Actually, Michelin says UP TO 10 years, with annual inspections by a tire professional beginning at 5 years.

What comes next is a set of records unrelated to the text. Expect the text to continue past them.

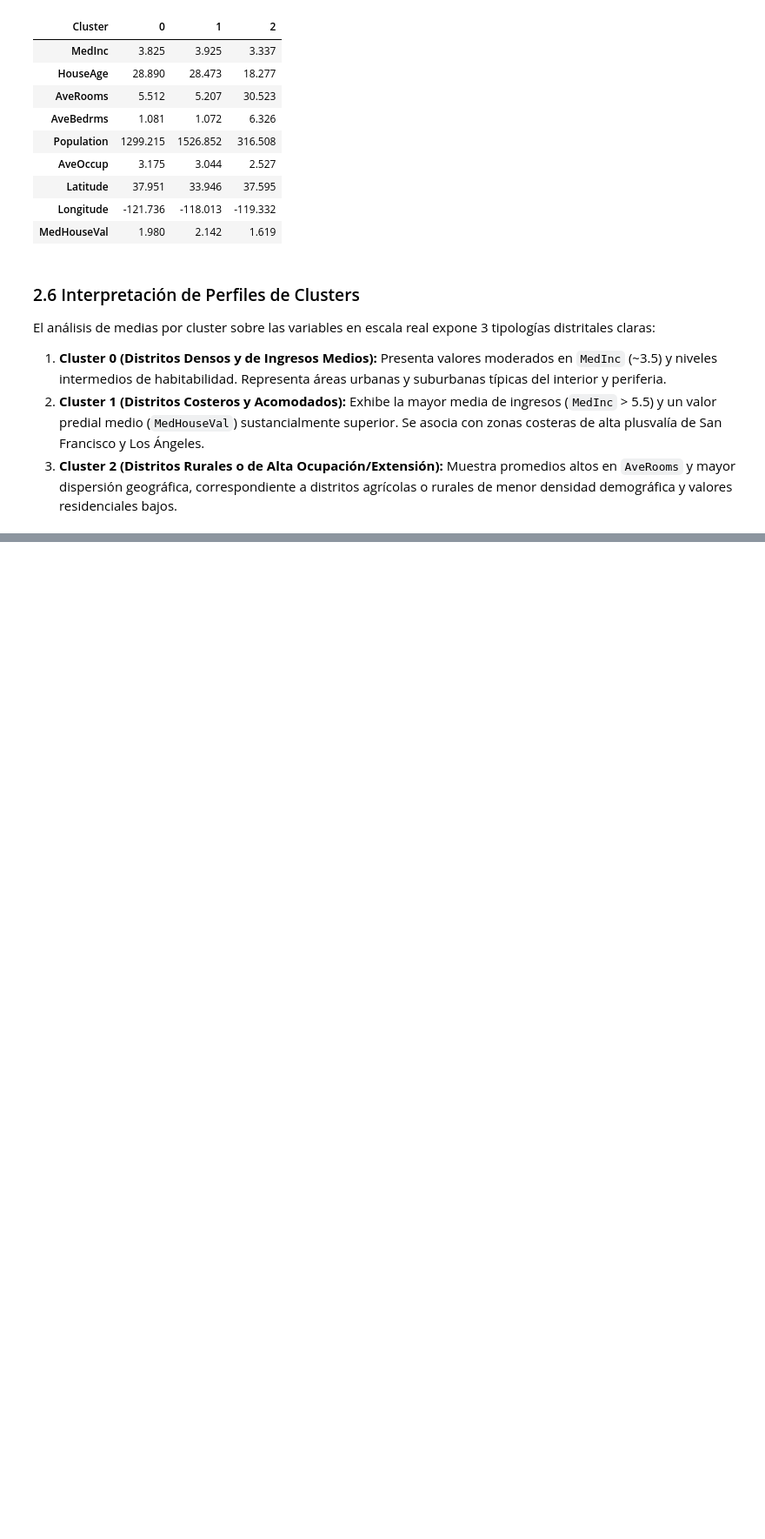
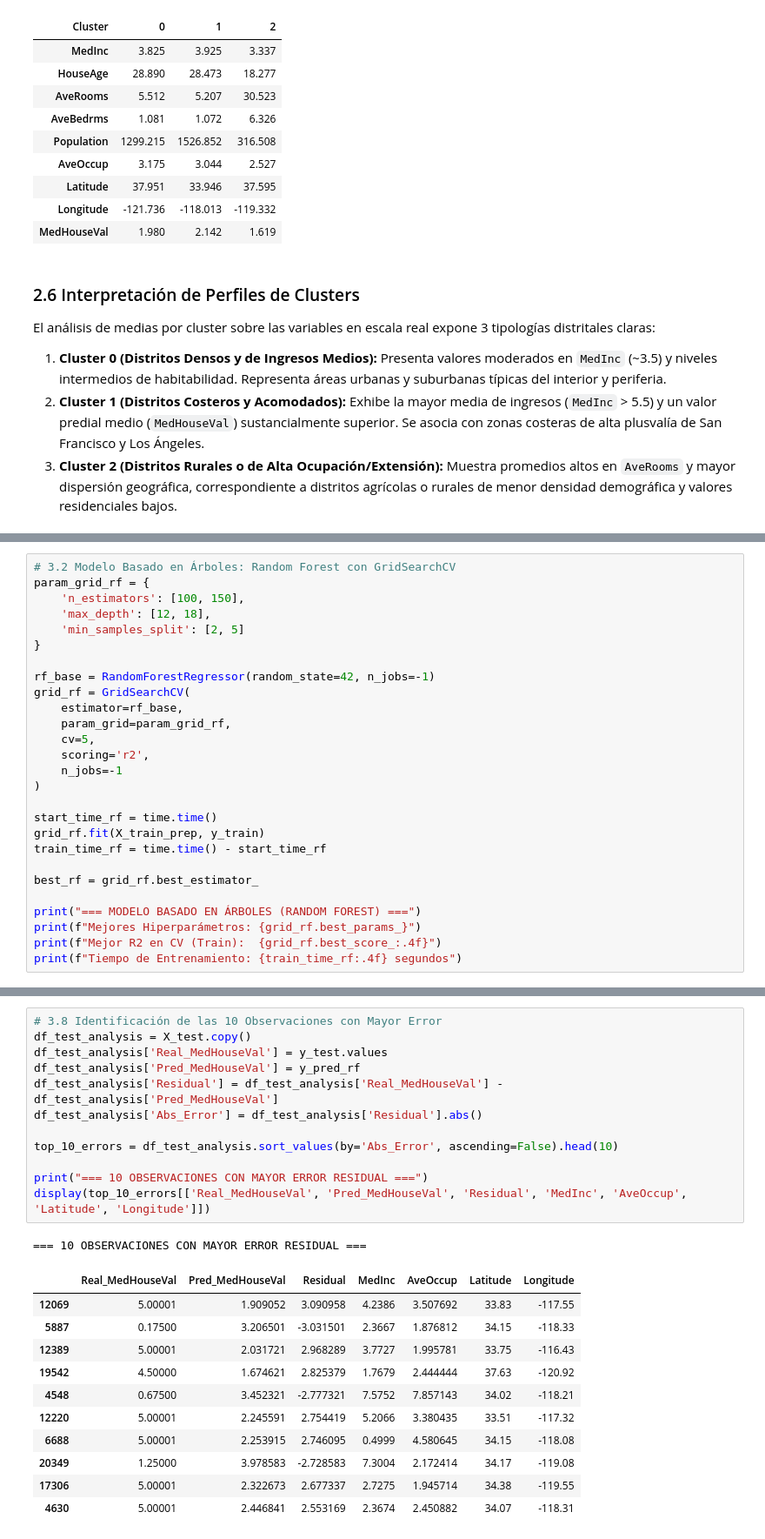
Before and after one commit to alejandro-engr/ML1_ExamenAplicado_Contreras_Alejandro, a Jupyter notebook: examen_ml1.ipynb, the cells around one changed output, grey strips where cells are left out. Shown at 87% size. Saved outputs shown, nothing was run; the diff lists cells and outputs as text; blank space fills up the shorter version.

```diff
--- a/examen_ml1.ipynb
+++ b/examen_ml1.ipynb
@@ -544,0 +579,27 @@ El análisis de medias por cluster sobre las variables en escala real expone 3 t
+# %%
+# 3.2 Modelo Basado en Árboles: Random Forest con GridSearchCV
+param_grid_rf = {
+    'n_estimators': [100, 150],
+    'max_depth': [12, 18],
+    'min_samples_split': [2, 5]
+}
+
+rf_base = RandomForestRegressor(random_state=42, n_jobs=-1)
+grid_rf = GridSearchCV(
+    estimator=rf_base,
+    param_grid=param_grid_rf,
+    cv=5,
+    scoring='r2',
+    n_jobs=-1
+)
+
+start_time_rf = time.time()
+grid_rf.fit(X_train_prep, y_train)
+train_time_rf = time.time() - start_time_rf
+
+best_rf = grid_rf.best_estimator_
+
+print("=== MODELO BASADO EN ÁRBOLES (RANDOM FOREST) ===")
+print(f"Mejores Hiperparámetros: {grid_rf.best_params_}")
+print(f"Mejor R2 en CV (Train):  {grid_rf.best_score_:.4f}")
+print(f"Tiempo de Entrenamiento: {train_time_rf:.4f} segundos")
@@ -544,0 +721,25 @@ El análisis de medias por cluster sobre las variables en escala real expone 3 t
+# %%
+# 3.8 Identificación de las 10 Observaciones con Mayor Error
+df_test_analysis = X_test.copy()
+df_test_analysis['Real_MedHouseVal'] = y_test.values
+df_test_analysis['Pred_MedHouseVal'] = y_pred_rf
+df_test_analysis['Residual'] = df_test_analysis['Real_MedHouseVal'] - df_test_analysis['Pred_MedHouseVal']
+df_test_analysis['Abs_Error'] = df_test_analysis['Residual'].abs()
+
+top_10_errors = df_test_analysis.sort_values(by='Abs_Error', ascending=False).head(10)
+
+print("=== 10 OBSERVACIONES CON MAYOR ERROR RESIDUAL ===")
+display(top_10_errors[['Real_MedHouseVal', 'Pred_MedHouseVal', 'Residual', 'MedInc', 'AveOccup', 'Latitude', 'Longitude']])
+# %% [output]
+=== 10 OBSERVACIONES CON MAYOR ERROR RESIDUAL ===
+|  | Real_MedHouseVal | Pred_MedHouseVal | Residual | MedInc | AveOccup | Latitude | Longitude |
+| 12069 | 5.00001 | 1.909052 | 3.090958 | 4.2386 | 3.507692 | 33.83 | -117.55 |
+| 5887 | 0.17500 | 3.206501 | -3.031501 | 2.3667 | 1.876812 | 34.15 | -118.33 |
+| 12389 | 5.00001 | 2.031721 | 2.968289 | 3.7727 | 1.995781 | 33.75 | -116.43 |
+| 19542 | 4.50000 | 1.674621 | 2.825379 | 1.7679 | 2.444444 | 37.63 | -120.92 |
+| 4548 | 0.67500 | 3.452321 | -2.777321 | 7.5752 | 7.857143 | 34.02 | -118.21 |
+| 12220 | 5.00001 | 2.245591 | 2.754419 | 5.2066 | 3.380435 | 33.51 | -117.32 |
+| 6688 | 5.00001 | 2.253915 | 2.746095 | 0.4999 | 4.580645 | 34.15 | -118.08 |
+| 20349 | 1.25000 | 3.978583 | -2.728583 | 7.3004 | 2.172414 | 34.17 | -119.08 |
+| 17306 | 5.00001 | 2.322673 | 2.677337 | 2.7275 | 1.945714 | 34.38 | -119.55 |
+| 4630 | 5.00001 | 2.446841 | 2.553169 | 2.3674 | 2.450882 | 34.07 | -118.31 |
```
Also changed, not shown: parts of 9 cells of this notebook, 3 other files.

So, 10 years is the absolute outside number, not the suggest life of the average tire.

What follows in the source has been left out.